### [TASK]
Each record below is to be copied word for word, with pictures removed.
*** EXERCISE DATA Section Begins ***
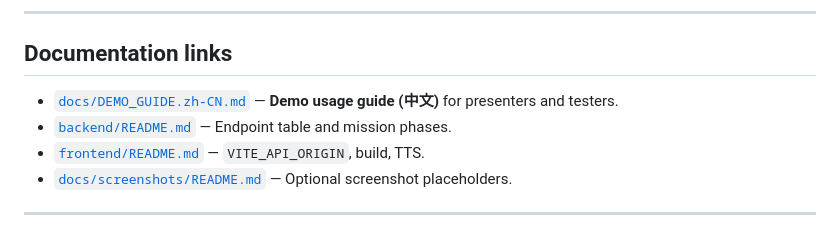
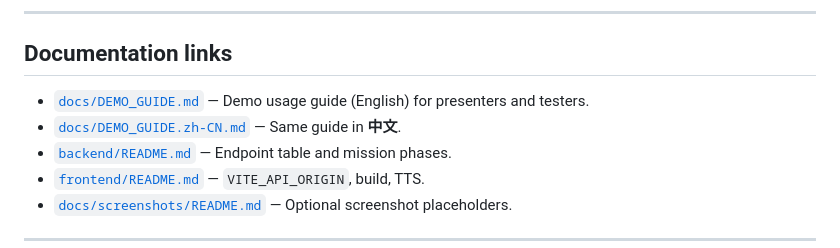
Before and after one commit to RISDxNASA-SUITS/SUITS-26, a Markdown page: README.md, the part around the change. GitHub-like rendering.

Commit message:
docs: add English demo guide (DEMO_GUIDE.md)
- Mirror DEMO_GUIDE.zh-CN structure; cross-links between EN/ZH
- README documentation links list both languages

Made-with: Cursor

```diff
--- a/README.md
+++ b/README.md
@@ -449,7 +449,8 @@ Adjust **Telemetry** sliders and refresh to see **Alerts** change.
 
 ## Documentation links
 
-- [`docs/DEMO_GUIDE.zh-CN.md`](docs/DEMO_GUIDE.zh-CN.md) — **Demo usage guide (中文)** for presenters and testers.
+- [`docs/DEMO_GUIDE.md`](docs/DEMO_GUIDE.md) — Demo usage guide (English) for presenters and testers.
+- [`docs/DEMO_GUIDE.zh-CN.md`](docs/DEMO_GUIDE.zh-CN.md) — Same guide in **中文**.
 - [`backend/README.md`](backend/README.md) — Endpoint table and mission phases.
 - [`frontend/README.md`](frontend/README.md) — `VITE_API_ORIGIN`, build, TTS.
 - [`docs/screenshots/README.md`](docs/screenshots/README.md) — Optional screenshot placeholders.
```
Also changed, not shown: docs/DEMO_GUIDE.md (added, +128 -0 lines), docs/DEMO_GUIDE.zh-CN.md (+2 -0 lines).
*** EXERCISE DATA Section Ends ***
### [PROBLEM SOLUTION]
Before and after one commit to RISDxNASA-SUITS/SUITS-26, a Markdown page: README.md, the part around the change. GitHub-like rendering.

Commit message:
docs: add English demo guide (DEMO_GUIDE.md)
- Mirror DEMO_GUIDE.zh-CN structure; cross-links between EN/ZH
- README documentation links list both languages

Made-with: Cursor

```diff
--- a/README.md
+++ b/README.md
@@ -449,7 +449,8 @@ Adjust **Telemetry** sliders and refresh to see **Alerts** change.
 
 ## Documentation links
 
-- [`docs/DEMO_GUIDE.zh-CN.md`](docs/DEMO_GUIDE.zh-CN.md) — **Demo usage guide (中文)** for presenters and testers.
+- [`docs/DEMO_GUIDE.md`](docs/DEMO_GUIDE.md) — Demo usage guide (English) for presenters and testers.
+- [`docs/DEMO_GUIDE.zh-CN.md`](docs/DEMO_GUIDE.zh-CN.md) — Same guide in **中文**.
 - [`backend/README.md`](backend/README.md) — Endpoint table and mission phases.
 - [`frontend/README.md`](frontend/README.md) — `VITE_API_ORIGIN`, build, TTS.
 - [`docs/screenshots/README.md`](docs/screenshots/README.md) — Optional screenshot placeholders.
```
Also changed, not shown: docs/DEMO_GUIDE.md (added, +128 -0 lines), docs/DEMO_GUIDE.zh-CN.md (+2 -0 lines).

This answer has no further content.